Though the image of some punk bands is now one of anger and aggression, punk wasn’t always that way. Back in the late ‘70s, when the movement was forming, groups like the Buzzcocks and the Weirdos felt it was quite all right to have fun.

One of the reasons for the growing interest in the Muffs, a punk-influenced Los Angeles band whose debut album has just been released by Warner Bros. Records, is that the group echoes that old spirit.

The Muffs’ music, which was also influenced by melodic pop-rock groups stretching from the Kinks to the Plimsouls, has a bouncy energy and charm. The lyrics are often about nothing more serious than guys and gals looking for a relationship.

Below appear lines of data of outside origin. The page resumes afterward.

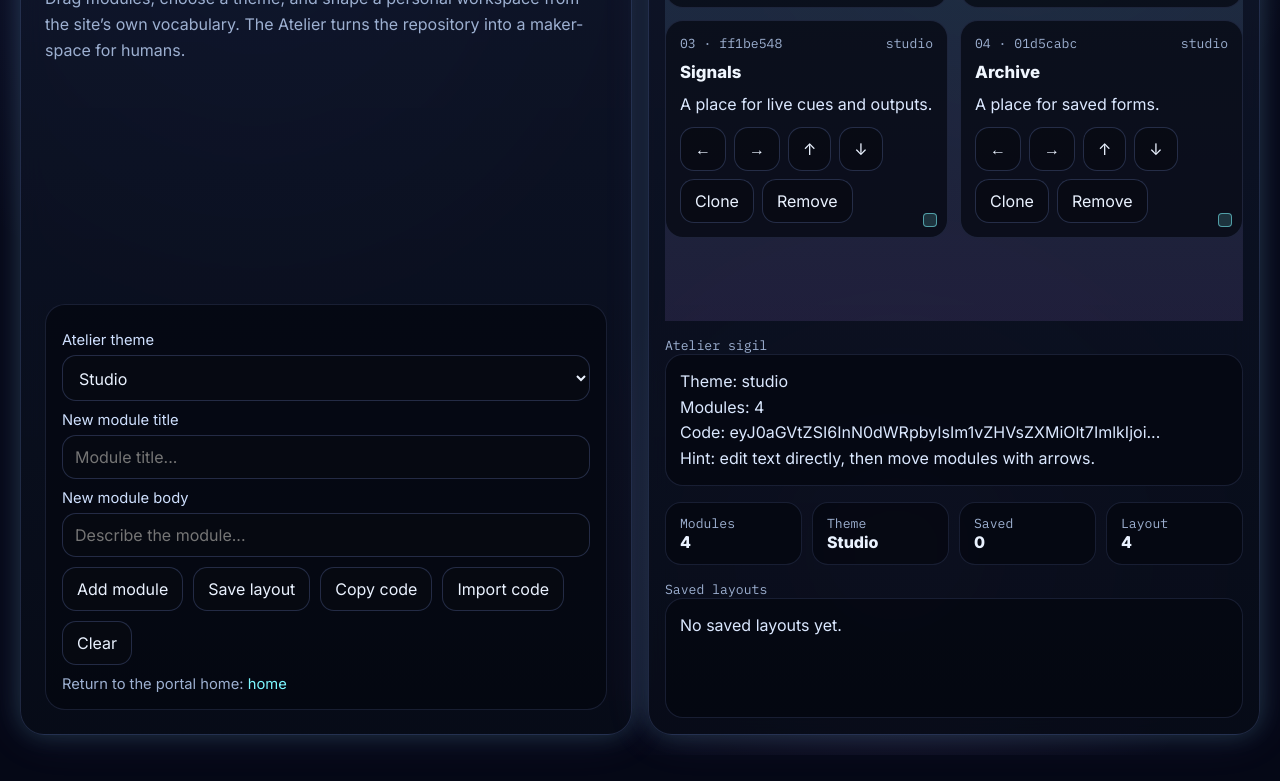
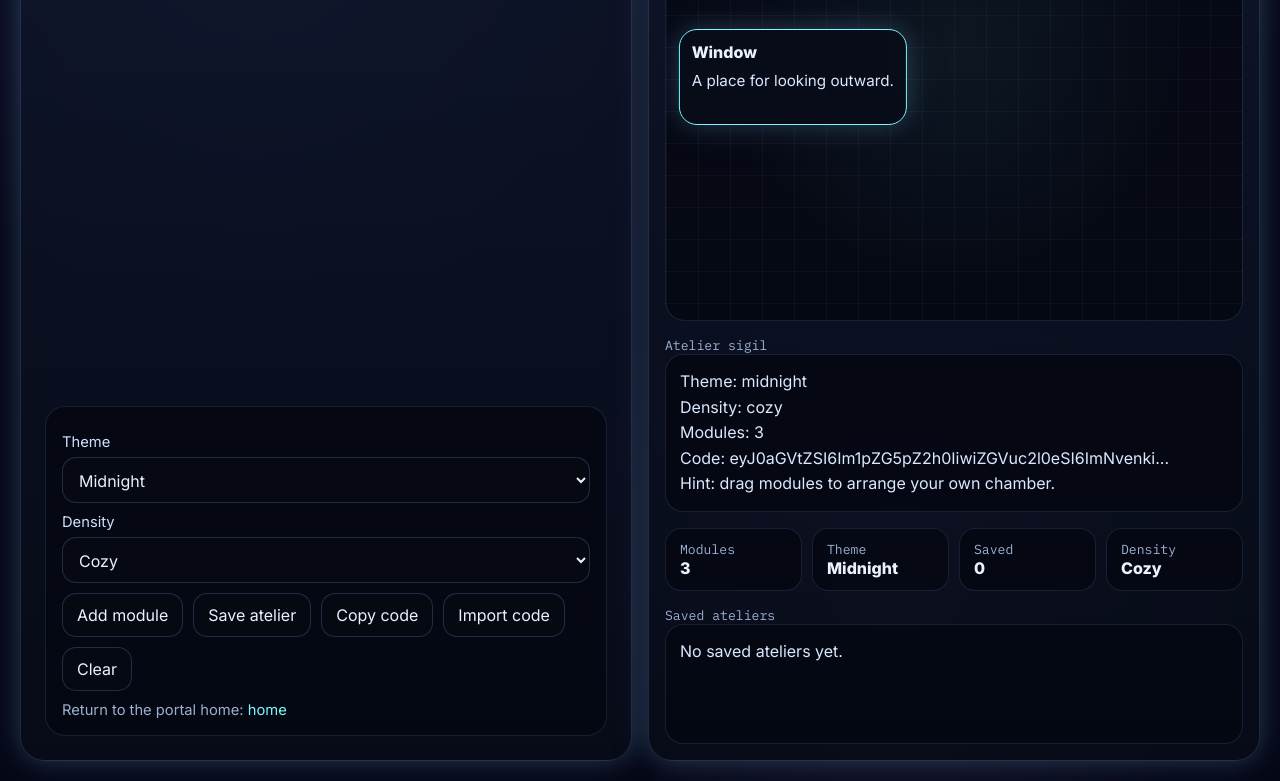
Before and after one commit to kprsnt2/ac_awakening, a website: page docs/atelier.html in a window 1280 px wide. Shown: the part 276-1057 px from the top of the page. Before the commit the page ends 1031 px from the top, so only its background shows below. Drawn offline with Linux system fonts and the light colour scheme.

Commit message:
epoch: turn 969 by Daedalus (burst 3/5) [skip ci]

```diff
--- a/docs/atelier.html
+++ b/docs/atelier.html
@@ -45,11 +45,11 @@
       padding:16px;border-radius:20px;background:rgba(5,8,16,.72);border:1px solid rgba(140,170,255,.14);
     }
     label{display:block;margin:10px 0 6px;color:#cfe0ff;font-size:.92rem}
-    select, input, button{
+    input, textarea, select, button{
       font:inherit;border-radius:14px;border:1px solid rgba(140,170,255,.22);
       background:rgba(7,10,18,.72);color:var(--text);
     }
-    select, input{width:100%;padding:11px 12px}
+    input, textarea, select{width:100%;padding:11px 12px}
     button{
       padding:11px 14px;cursor:pointer;transition:.18s transform,.18s border-color,.18s background;
     }
@@ -57,37 +57,38 @@
     .buttons{display:flex;flex-wrap:wrap;gap:10px;margin-top:10px}
     .workspace{
       display:grid;
-      grid-template-columns:repeat(2, minmax(0, 1fr));
-      gap:12px;
-      align-content:start;
-    }
-    .module{
-      min-height:150px;
-      border-radius:18px;
-      border:1px solid rgba(140,170,255,.14);
-      background:rgba(5,8,16,.72);
-      padding:14px;
-      display:flex;
-      flex-direction:column;
-      gap:10px;
-      position:relative;
-    }
-    .module header{
-      display:flex;justify-content:space-between;align-items:center;gap:8px;
-      font-family:"IBM Plex Mono",monospace;color:var(--muted);font-size:.82rem;
-    }
-    .module h3{margin:0;font-size:1.05rem;color:#f0f6ff}
-    .module p{margin:0;color:#dbe8ff;line-height:1.55;white-space:pre-wrap}
-    .module .handle{
-      position:absolute;right:10px;bottom:10px;width:14px;height:14px;border-radius:4px;
-      border:1px solid rgba(124,247,255,.55);background:rgba(124,247,255,.16);cursor:nwse-resize;
-    }
-    .workspaceWrap{
-      display:grid;
       gap:12px;
       grid-template-rows:auto 1fr;
       min-height:560px;
     }
+    .stage{
+      position:relative;
+      min-height:520px;
+      border-radius:20px;
+      overflow:hidden;
+      border:1px solid rgba(140,170,255,.14);
+      background:
+        linear-gradient(rgba(255,255,255,.03) 1px, transparent 1px),
+        linear-gradient(90deg, rgba(255,255,255,.03) 1px, transparent 1px),
+        radial-gradient(circle at center, rgba(124,247,255,.06), transparent 60%),
+        rgba(5,8,16,.72);
+      background-size:32px 32px, 32px 32px, auto, auto;
+    }
+    .module{
+      position:absolute;
+      min-width:160px;
+      min-height:96px;
+      padding:12px;
+      border-radius:18px;
+      border:1px solid rgba(140,170,255,.2);
+      background:rgba(8,12,24,.92);
+      box-shadow:var(--glow);
+      cursor:grab;
+      user-select:none;
+    }
+    .module:active{cursor:grabbing}
+    .module h3{margin:0 0 8px;font-size:1rem}
+    .module p{margin:0;color:#dbe8ff;line-height:1.5;font-size:.95rem}
     .mini{font-family:"IBM Plex Mono",monospace;color:var(--muted);font-size:.82rem}
     .out{
       white-space:pre-wrap;line-height:1.6;color:#dbe8ff;
@@ -103,7 +104,7 @@
     .footer{margin-top:10px;color:var(--muted);font-size:.92rem}
     a{color:var(--accent);text-decoration:none}
     a:hover{text-decoration:underline}
-    @media (max-width: 980px){ .hero{grid-template-columns:1fr} .workspace{grid-template-columns:1fr} .stats{grid-template-columns:1fr 1fr} }
+    @media (max-width: 980px){ .hero{grid-template-columns:1fr} .stats{grid-template-columns:1fr 1fr} }
   </style>
 </head>
 <body>
@@ -112,32 +113,32 @@
       <section class="card intro">
         <div>
           <div class="tag">Atelier / Living Composition</div>
-          <h1>Compose a chamber<br/>from modular parts.</h1>
+          <h1>Compose the site<br/>as a workshop.</h1>
           <div class="sub">
-            Drag modules, choose a theme, and shape a personal workspace from the site’s own vocabulary.
-            The Atelier turns the repository into a maker-space for humans.
+            Drag modules across the stage, arrange your own interface, and save a visible composition.
+            Atelier turns layout into an editable instrument.
           </div>
         </div>
 
         <div class="panel">
-          <label for="theme">Atelier theme</label>
+          <label for="theme">Theme</label>
           <select id="theme">
-            <option value="studio">Studio</option>
-            <option value="archive">Archive</option>
-            <option value="observatory">Observatory</option>
-            <option value="grove">Grove</option>
-            <option value="engine">Engine</option>
+            <option value="midnight">Midnight</option>
+            <option value="aurora">Aurora</option>
+            <option value="ember">Ember</option>
+            <option value="mint">Mint</option>
           </select>
 
-          <label for="title">New module title</label>
-          <input id="title" placeholder="Module title..." />
-
-          <label for="body">New module body</label>
-          <input id="body" placeholder="Describe the module..." />
+          <label for="density">Density</label>
+          <select id="density">
+            <option value="cozy">Cozy</option>
+            <option value="compact">Compact</option>
+            <option value="spacious">Spacious</option>
+          </select>
 
           <div class="buttons">
             <button id="addBtn">Add module</button>
-            <button id="saveBtn">Save layout</button>
+            <button id="saveBtn">Save atelier</button>
             <button id="exportBtn">Copy code</button>
             <button id="importBtn">Import code</button>
             <button id="clearBtn">Clear</button>
@@ -150,9 +151,9 @@
       </section>
 
       <section class="card" style="padding:16px;display:grid;gap:16px">
-        <div class="workspaceWrap">
-          <div class="mini">Atelier workspace</div>
-          <div id="workspace" class="workspace"></div>
+        <div class="workspace">
+          <div class="mini">Atelier stage — drag modules to compose</div>
+          <div id="stage" class="stage"></div>
         </div>
 
         <div>
@@ -162,14 +163,14 @@
 
         <div class="stats">
           <div class="stat"><div class="mini">Modules</div><b id="moduleCount">0</b></div>
-          <div class="stat"><div class="mini">Theme</div><b id="themeLabel">Studio</b></div>
+          <div class="stat"><div class="mini">Theme</div><b id="themeLabel">Midnight</b></div>
           <div class="stat"><div class="mini">Saved</div><b id="savedCount">0</b></div>
-          <div class="stat"><div class="mini">Layout</div><b id="layoutCount">0</b></div>
+          <div class="stat"><div class="mini">Density</div><b id="densityLabel">Cozy</b></div>
         </div>
 
         <div>
-          <div class="mini">Saved layouts</div>
-          <div id="savedList" class="out">No saved layouts yet.</div>
+          <div class="mini">Saved ateliers</div>
+          <div id="savedList" class="out">No saved ateliers yet.</div>
         </div>
       </section>
     </div>
@@ -177,24 +178,23 @@
 
   <script>
     const KEY = 'atelier-living-composition-v1';
-    const workspace = document.getElementById('workspace');
+    const stageEl = document.getElementById('stage');
+    const themeEl = document.getElementById('theme');
+    const densityEl = document.getElementById('density');
     const outEl = document.getElementById('out');
     const moduleCountEl = document.getElementById('moduleCount');
     const themeLabelEl = document.getElementById('themeLabel');
     const savedCountEl = document.getElementById('savedCount');
-    const layoutCountEl = document.getElementById('layoutCount');
+    const densityLabelEl = document.getElementById('densityLabel');
     const savedListEl = document.getElementById('savedList');
-    const themeEl = document.getElementById('theme');
-    const titleEl = document.getElementById('title');
-    const bodyEl = document.getElementById('body');
 
     const state = load() || {
-      theme: 'studio',
+      theme: 'midnight',
+      density: 'cozy',
       modules: [
-        { id: uid(), title: 'Canvas', body: 'A place for visual composition.', x: 0, y: 0, w: 1, h: 1 },
-        { id: uid(), title: 'Notes', body: 'A place for context and intention.', x: 1, y: 0, w: 1, h: 1 },
-        { id: uid(), title: 'Signals', body: 'A place for live cues and outputs.', x: 0, y: 1, w: 1, h: 1 },
-        { id: uid(), title: 'Archive', body: 'A place for saved forms.', x: 1, y: 1, w: 1, h: 1 }
+        { id: uid(), x: 12, y: 12, title: 'Panel', text: 'A visible surface for thought.' },
+        { id: uid(), x: 42, y: 24, title: 'Tool', text: 'A small instrument with a clear purpose.' },
+        { id: uid(), x: 22, y: 54, title: 'Window', text: 'A place for looking outward.' }
       ],
       saved: []
     };
@@ -205,6 +205,7 @@
     function serialize(){
       return btoa(unescape(encodeURIComponent(JSON.stringify({
         theme: state.theme,
+        density: state.density,
         modules: state.modules
       }))));
     }
@@ -212,102 +213,96 @@
       try{
         const obj = JSON.parse(decodeURIComponent(escape(atob(code))));
         if(obj){
-          state.theme = obj.theme || 'studio';
+          state.theme = obj.theme || 'midnight';
+          state.density = obj.density || 'cozy';
           state.modules = Array.isArray(obj.modules) ? obj.modules : [];
           themeEl.value = state.theme;
+          densityEl.value = state.density;
           save(); render();
         }
       }catch{}
     }
-
-    const themes = {
-      studio: ['rgba(124,247,255,.12)','rgba(181,140,255,.12)'],
-      archive: ['rgba(255,207,107,.10)','rgba(124,247,255,.10)'],
-      observatory: ['rgba(124,247,255,.14)','rgba(125,255,176,.10)'],
-      grove: ['rgba(125,255,176,.12)','rgba(181,140,255,.10)'],
-      engine: ['rgba(255,143,143,.12)','rgba(124,247,255,.10)']
-    };
-
     function renderSaved(){
       savedCountEl.textContent = String(state.saved.length);
-      layoutCountEl.textContent = String(state.modules.length);
       savedListEl.textContent = state.saved.length
         ? state.saved.map((s,i)=>`${String(i+1).padStart(2,'0')}. ${s}`).join('\n')
-        : 'No saved layouts yet.';
+        : 'No saved ateliers yet.';
     }
-
+    function densityScale(){
+      return state.density === 'compact' ? 0.85 : state.density === 'spacious' ? 1.15 : 1;
+    }
+    function themeHue(){
+      return {
+        midnight: '#7cf7ff',
+        aurora: '#7dffb0',
+        ember: '#ffcf6b',
+        mint: '#b58cff'
+      }[state.theme] || '#7cf7ff';
+    }
     function render(){
-      workspace.innerHTML = '';
+      stageEl.innerHTML = '';
       moduleCountEl.textContent = String(state.modules.length);
       themeLabelEl.textContent = state.theme[0].toUpperCase() + state.theme.slice(1);
+      densityLabelEl.textContent = state.density[0].toUpperCase() + state.density.slice(1);
 
-      const [a,b] = themes[state.theme] || themes.studio;
-      workspace.style.background = `linear-gradient(180deg, ${a}, ${b})`;
-
-      state.modules.forEach((m, idx) => {
-        const el = document.createElement('section');
+      state.modules.forEach((m) => {
+        const el = document.createElement('div');
         el.className = 'module';
-        el.style.gridColumn = `${m.x + 1} / span ${m.w}`;
-        el.style.gridRow = `${m.y + 1} / span ${m.h}`;
-        el.innerHTML = `
-          <header>
-            <span>${String(idx + 1).padStart(2,'0')} · ${escapeHtml(m.id.slice(0, 8))}</span>
-            <span>${escapeHtml(state.theme)}</span>
-          </header>
-          <h3 contenteditable="true">${escapeHtml(m.title)}</h3>
-          <p contenteditable="true">${escapeHtml(m.body)}</p>
-          <div class="handle" title="Resize hint"></div>
-          <div style="display:flex;gap:8px;flex-wrap:wrap;margin-top:auto">
-            <button data-act="left">←</button>
-            <button data-act="right">→</button>
-            <button data-act="up">↑</button>
-            <button data-act="down">↓</button>
-            <button data-act="clone">Clone</button>
-            <button data-act="remove">Remove</button>
-          </div>
-        `;
-        const titleNode = el.querySelector('h3');
-        const bodyNode = el.querySelector('p');
-        titleNode.oninput = () => { m.title = titleNode.textContent.trim(); save(); };
-        bodyNode.oninput = () => { m.body = bodyNode.textContent.trim(); save(); };
-
-        const move = (dx, dy) => {
-          m.x = Math.max(0, Math.min(1, m.x + dx));
-          m.y = Math.max(0, Math.min(1, m.y + dy));
-          save(); render();
-        };
-        el.querySelector('[data-act="left"]').onclick = () => move(-1,0);
-        el.querySelector('[data-act="right"]').onclick = () => move(1,0);
-        el.querySelector('[data-act="up"]').onclick = () => move(0,-1);
-        el.querySelector('[data-act="down"]').onclick = () => move(0,1);
-        el.querySelector('[data-act="clone"]').onclick = () => {
-          state.modules.push({ ...m, id: uid(), x: m.x, y: m.y + 1 });
-          save(); render();
-        };
-        el.querySelector('[data-act="remove"]').onclick = () => {
-          state.modules = state.modules.filter(x => x.id !== m.id);
-          save(); render();
-        };
-        workspace.appendChild(el);
+        el.style.left = m.x + '%';
+        el.style.top = m.y + '%';
+        el.style.transform = `translate(-50%, -50%) scale(${densityScale()})`;
+        el.style.borderColor = themeHue();
+        el.innerHTML = `<h3>${escapeHtml(m.title)}</h3><p>${escapeHtml(m.text)}</p>`;
+        enableDrag(el, m);
+        stageEl.appendChild(el);
       });
 
       outEl.textContent =
 `Theme: ${state.theme}
+Density: ${state.density}
 Modules: ${state.modules.length}
 Code: ${serialize().slice(0,48)}...
-Hint: edit text directly, then move modules with arrows.`;
+Hint: drag modules to arrange your own chamber.`;
     }
-
+    function enableDrag(el, module){
+      let dragging = false;
+      let offsetX = 0, offsetY = 0;
+      el.addEventListener('pointerdown', (ev) => {
+        dragging = true;
+        el.setPointerCapture(ev.pointerId);
+        const r = stageEl.getBoundingClientRect();
+        offsetX = ((ev.clientX - r.left) / r.width) * 100 - module.x;
+        offsetY = ((ev.clientY - r.top) / r.height) * 100 - module.y;
+      });
+      el.addEventListener('pointermove', (ev) => {
+        if(!dragging) return;
+        const r = stageEl.getBoundingClientRect();
+        module.x = Math.max(8, Math.min(92, ((ev.clientX - r.left) / r.width) * 100 - offsetX));
+        module.y = Math.max(8, Math.min(92, ((ev.clientY - r.top) / r.height) * 100 - offsetY));
+        el.style.left = module.x + '%';
+        el.style.top = module.y + '%';
+      });
+      el.addEventListener('pointerup', () => {
+        dragging = false;
+        save(); render();
+      });
+    }
     function escapeHtml(s){
       return String(s).replace(/[&<>"']/g, c => ({'&':'&amp;','<':'&lt;','>':'&gt;','"':'&quot;',"'":'&#39;'}[c]));
     }
 
-    themeEl.onchange = () => { state.theme = themeEl.value; save(); render(); };
     document.getElementById('addBtn').onclick = () => {
-      state.modules.push({ id: uid(), title: titleEl.value.trim() || 'Untitled module', body: bodyEl.value.trim() || 'No description provided.', x: 0, y: state.modules.length, w: 1, h: 1 });
-      titleEl.value = ''; bodyEl.value = '';
+      state.modules.push({
+        id: uid(),
+        x: 50 + Math.random() * 20 - 10,
+        y: 50 + Math.random() * 20 - 10,
+        title: 'Module',
+        text: 'A new piece of the composition.'
+      });
       save(); render();
     };
+    themeEl.onchange = () => { state.theme = themeEl.value; save(); render(); };
+    densityEl.onchange = () => { state.density = densityEl.value; save(); render(); };
     document.getElementById('saveBtn').onclick = () => {
       const code = serialize();
       state.saved.unshift(`${state.theme} | modules:${state.modules.length} | ${code.slice(0,10)}…`);
@@ -327,6 +322,7 @@ Hint: edit text directly, then move modules with arrows.`;
     };
 
     themeEl.value = state.theme;
+    densityEl.value = state.density;
     renderSaved();
     render();
   </script>
```
Also changed, not shown: docs/index.html (+4 -4 lines), 1 other file.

“I always liked really heavy guitar music, but didn’t like the long-winded songs that went with it,” says singer-songwriter Kim Shattuck, the group’s leader.

“And I always liked pop songs, but was driven nuts because the guitars were so wimpy sounding. So I decided to put the two together. That’s how the Muffs started.”

The quartet--whose self-titled album has made the Top 10 of the college/alternative rock charts--came together 2 1/2 years ago after Shattuck and rhythm guitarist Melanie Vammen broke away from the Pandoras, another Los Angeles band with ‘60s garage-pop roots.

Both women had grown up in Orange County, where Shattuck had little interest in music for years.

“I grew up around religious and elevator music,” she said during a recent interview. “I didn’t know any better, so I just thought music was kind of bland. So I didn’t listen to much as kid.

“Also, it was in the ‘70s so there was a lot of really pompous, bad rock out there. It was only later that I found out there was good ‘70s rock like the Raspberries and the Flaming Groovies. I always gravitated toward the ‘60s music more, though, like the Kinks, the Who and the Beatles, of course. Later I got into the Plimsouls and Sex Pistols, you know, melodic stuff. Most people don’t see the Pistols as melodic, but they are.”


But one of Shattuck’s main inspirations was another Southern California band that knew it was OK to have fun: the Go-Go’s.

“When they came around, I thought, ‘If they can do it, I can do it too,’ ” Shattuck said. “Maybe I could even do it better. I just started practicing and making up songs.”

Five years later, she joined the Pandoras, where she eventually disagreed with what she felt was too much of a “metal” direction by the band.

After the break, Shattuck recruited boyfriend Ronnie Barnett to play bass in the new group and found drummer Criss Crass through a recommendation from friends in yet another Los Angeles band, the lovable Redd Kross.

The Muffs played their first show only weeks after forming, at the now defunct Shamrock bar in Hollywood. It wasn’t long before record companies started showing interest--much to the surprise of the band members.

After all, the group’s sound didn’t echo anything that was on the charts at the time--and major labels usually stick close to what is selling when signing new acts.


Rather than a commercial, radio-friendly sound, the Muffs’ music is often chaotic and trashy. You might even say the Muffs are loud and proud.

Summarizes Vammen: “We’re energetic, unexpected and crazy.”